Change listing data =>
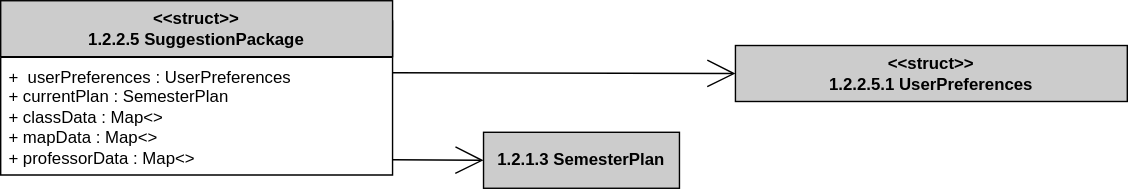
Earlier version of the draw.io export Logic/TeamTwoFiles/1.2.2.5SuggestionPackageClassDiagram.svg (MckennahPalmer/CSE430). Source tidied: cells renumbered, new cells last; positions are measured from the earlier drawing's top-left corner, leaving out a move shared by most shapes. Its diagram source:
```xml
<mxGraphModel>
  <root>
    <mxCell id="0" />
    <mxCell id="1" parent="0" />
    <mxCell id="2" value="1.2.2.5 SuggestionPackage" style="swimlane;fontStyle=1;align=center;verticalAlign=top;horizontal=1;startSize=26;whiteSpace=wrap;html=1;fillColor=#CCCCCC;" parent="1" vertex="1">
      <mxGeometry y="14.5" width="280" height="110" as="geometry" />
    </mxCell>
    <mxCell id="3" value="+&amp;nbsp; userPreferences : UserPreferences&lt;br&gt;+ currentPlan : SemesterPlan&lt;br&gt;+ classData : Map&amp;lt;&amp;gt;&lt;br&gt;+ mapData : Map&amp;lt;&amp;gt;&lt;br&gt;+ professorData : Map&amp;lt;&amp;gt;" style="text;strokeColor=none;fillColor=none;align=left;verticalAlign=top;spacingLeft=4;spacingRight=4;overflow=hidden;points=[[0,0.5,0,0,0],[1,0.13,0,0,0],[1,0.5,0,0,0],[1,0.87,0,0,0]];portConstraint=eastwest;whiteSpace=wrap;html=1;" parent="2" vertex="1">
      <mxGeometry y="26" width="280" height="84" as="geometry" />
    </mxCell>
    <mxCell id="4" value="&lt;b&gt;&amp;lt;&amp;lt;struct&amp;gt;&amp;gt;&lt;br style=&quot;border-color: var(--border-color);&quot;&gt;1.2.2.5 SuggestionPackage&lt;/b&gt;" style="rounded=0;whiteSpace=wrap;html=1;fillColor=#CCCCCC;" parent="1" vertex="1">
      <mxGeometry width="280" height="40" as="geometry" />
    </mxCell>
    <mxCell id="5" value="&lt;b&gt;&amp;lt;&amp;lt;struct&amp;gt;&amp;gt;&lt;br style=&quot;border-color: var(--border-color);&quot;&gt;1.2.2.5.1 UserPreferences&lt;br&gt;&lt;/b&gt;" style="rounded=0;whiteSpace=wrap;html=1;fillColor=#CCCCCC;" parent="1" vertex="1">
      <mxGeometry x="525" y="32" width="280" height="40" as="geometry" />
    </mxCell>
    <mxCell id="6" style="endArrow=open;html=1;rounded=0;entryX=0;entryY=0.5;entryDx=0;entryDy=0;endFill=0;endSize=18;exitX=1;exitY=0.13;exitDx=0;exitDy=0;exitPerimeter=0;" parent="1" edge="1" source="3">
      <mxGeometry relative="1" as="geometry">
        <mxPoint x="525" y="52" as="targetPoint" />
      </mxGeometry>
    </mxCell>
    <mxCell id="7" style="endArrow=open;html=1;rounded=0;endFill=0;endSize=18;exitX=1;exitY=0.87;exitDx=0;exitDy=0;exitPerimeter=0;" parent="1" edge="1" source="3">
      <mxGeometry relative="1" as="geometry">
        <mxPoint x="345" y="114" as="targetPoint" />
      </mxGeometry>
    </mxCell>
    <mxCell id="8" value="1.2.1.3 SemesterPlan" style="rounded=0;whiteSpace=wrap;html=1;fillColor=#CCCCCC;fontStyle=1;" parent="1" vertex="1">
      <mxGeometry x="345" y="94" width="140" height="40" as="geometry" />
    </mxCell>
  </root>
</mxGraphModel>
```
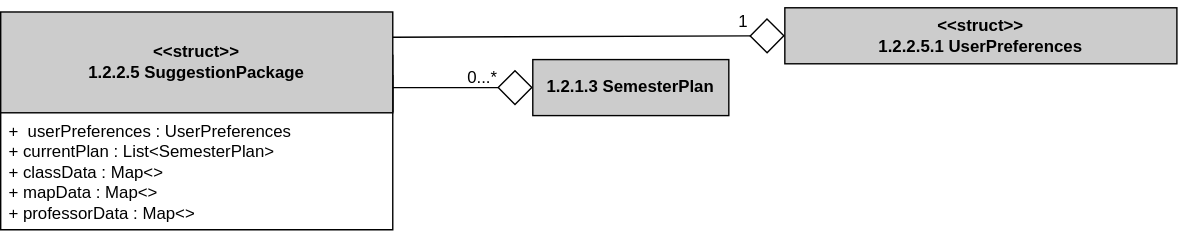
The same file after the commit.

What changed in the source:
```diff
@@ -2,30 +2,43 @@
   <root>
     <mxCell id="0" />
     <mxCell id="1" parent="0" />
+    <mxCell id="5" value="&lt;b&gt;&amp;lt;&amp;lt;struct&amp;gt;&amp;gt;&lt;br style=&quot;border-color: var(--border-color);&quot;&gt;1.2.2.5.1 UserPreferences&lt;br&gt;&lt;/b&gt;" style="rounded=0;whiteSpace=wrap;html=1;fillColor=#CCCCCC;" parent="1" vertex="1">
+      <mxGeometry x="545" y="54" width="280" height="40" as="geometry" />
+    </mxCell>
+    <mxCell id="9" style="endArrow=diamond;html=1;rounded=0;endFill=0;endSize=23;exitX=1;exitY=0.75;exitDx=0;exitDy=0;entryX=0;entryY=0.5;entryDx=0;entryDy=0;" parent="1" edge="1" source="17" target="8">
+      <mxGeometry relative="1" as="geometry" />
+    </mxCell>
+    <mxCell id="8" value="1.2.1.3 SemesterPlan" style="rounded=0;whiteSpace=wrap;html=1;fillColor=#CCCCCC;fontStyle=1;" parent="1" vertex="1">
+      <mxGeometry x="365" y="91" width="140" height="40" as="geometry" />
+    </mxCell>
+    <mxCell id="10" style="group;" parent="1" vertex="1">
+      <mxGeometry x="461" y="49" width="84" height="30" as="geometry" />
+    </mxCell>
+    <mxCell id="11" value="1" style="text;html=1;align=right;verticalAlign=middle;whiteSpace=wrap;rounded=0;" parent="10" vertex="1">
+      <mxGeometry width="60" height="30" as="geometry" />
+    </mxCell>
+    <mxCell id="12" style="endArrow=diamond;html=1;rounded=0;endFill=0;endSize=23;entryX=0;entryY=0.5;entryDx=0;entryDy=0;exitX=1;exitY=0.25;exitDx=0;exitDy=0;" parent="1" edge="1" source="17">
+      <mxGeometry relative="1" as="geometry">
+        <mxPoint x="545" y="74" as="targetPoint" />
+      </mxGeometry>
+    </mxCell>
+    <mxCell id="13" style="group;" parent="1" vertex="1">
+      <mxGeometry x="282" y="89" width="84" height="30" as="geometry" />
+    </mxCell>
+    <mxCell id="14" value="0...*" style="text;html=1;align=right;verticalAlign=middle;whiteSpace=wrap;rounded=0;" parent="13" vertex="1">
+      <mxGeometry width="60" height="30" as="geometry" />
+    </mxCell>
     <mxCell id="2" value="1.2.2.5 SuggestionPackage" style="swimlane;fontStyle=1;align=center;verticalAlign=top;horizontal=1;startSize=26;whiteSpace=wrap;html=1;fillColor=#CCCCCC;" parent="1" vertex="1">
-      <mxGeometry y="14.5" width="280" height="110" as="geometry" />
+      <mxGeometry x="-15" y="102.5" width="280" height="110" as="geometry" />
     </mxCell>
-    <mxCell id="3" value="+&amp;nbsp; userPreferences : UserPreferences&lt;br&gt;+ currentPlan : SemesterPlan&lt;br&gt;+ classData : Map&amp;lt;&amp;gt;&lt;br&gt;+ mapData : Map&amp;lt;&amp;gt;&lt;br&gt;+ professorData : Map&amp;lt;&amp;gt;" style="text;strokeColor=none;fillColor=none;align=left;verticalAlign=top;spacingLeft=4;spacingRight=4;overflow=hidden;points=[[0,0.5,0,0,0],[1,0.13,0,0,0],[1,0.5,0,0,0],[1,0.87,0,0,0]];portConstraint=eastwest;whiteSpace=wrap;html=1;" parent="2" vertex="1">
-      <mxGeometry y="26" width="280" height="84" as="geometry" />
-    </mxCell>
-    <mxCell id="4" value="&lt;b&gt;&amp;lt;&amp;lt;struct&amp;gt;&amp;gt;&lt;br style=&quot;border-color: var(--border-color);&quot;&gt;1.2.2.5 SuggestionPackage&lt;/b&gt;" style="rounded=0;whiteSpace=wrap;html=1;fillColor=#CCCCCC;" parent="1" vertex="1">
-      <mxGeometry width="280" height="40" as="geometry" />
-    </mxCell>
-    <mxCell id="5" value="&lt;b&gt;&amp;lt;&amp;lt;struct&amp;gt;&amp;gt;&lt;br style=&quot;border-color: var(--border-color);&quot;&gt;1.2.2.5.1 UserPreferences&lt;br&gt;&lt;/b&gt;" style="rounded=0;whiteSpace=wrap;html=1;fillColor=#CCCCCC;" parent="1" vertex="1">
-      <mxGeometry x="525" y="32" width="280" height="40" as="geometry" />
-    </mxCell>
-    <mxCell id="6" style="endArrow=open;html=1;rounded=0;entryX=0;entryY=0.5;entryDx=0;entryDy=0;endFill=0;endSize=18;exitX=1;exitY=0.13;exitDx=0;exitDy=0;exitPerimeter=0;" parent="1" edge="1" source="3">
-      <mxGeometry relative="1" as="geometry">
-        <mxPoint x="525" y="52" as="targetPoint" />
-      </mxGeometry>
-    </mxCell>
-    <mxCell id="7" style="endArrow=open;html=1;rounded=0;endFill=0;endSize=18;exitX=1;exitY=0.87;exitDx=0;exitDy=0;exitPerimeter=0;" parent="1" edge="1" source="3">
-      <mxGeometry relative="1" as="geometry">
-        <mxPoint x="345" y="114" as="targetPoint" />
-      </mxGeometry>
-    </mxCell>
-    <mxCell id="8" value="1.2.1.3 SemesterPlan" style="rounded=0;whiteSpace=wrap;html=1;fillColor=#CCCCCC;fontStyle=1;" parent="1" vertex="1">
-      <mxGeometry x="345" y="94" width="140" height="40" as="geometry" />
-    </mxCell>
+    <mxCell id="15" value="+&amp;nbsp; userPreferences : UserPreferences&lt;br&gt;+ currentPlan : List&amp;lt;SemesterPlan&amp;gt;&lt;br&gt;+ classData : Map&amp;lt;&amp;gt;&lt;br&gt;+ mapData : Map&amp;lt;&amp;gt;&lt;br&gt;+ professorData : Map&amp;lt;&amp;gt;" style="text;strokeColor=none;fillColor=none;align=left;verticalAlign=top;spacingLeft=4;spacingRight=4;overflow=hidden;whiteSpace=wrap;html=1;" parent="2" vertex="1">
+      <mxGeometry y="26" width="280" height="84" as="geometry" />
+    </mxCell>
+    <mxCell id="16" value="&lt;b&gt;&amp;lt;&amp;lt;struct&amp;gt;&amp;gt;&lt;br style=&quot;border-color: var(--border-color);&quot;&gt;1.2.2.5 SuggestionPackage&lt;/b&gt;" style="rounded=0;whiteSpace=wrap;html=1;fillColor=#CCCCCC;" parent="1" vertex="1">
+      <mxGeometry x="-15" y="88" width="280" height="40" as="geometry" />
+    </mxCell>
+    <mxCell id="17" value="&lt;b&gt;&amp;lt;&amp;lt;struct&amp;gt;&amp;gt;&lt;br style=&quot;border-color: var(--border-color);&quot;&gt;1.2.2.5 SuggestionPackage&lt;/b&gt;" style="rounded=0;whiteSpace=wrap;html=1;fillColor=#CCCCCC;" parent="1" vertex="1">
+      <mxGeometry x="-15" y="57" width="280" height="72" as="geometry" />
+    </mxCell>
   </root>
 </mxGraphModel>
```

What to do => Please work out how many lines above contain the string "mxPoint", and reply with that number alone.

Answer to this problem => 5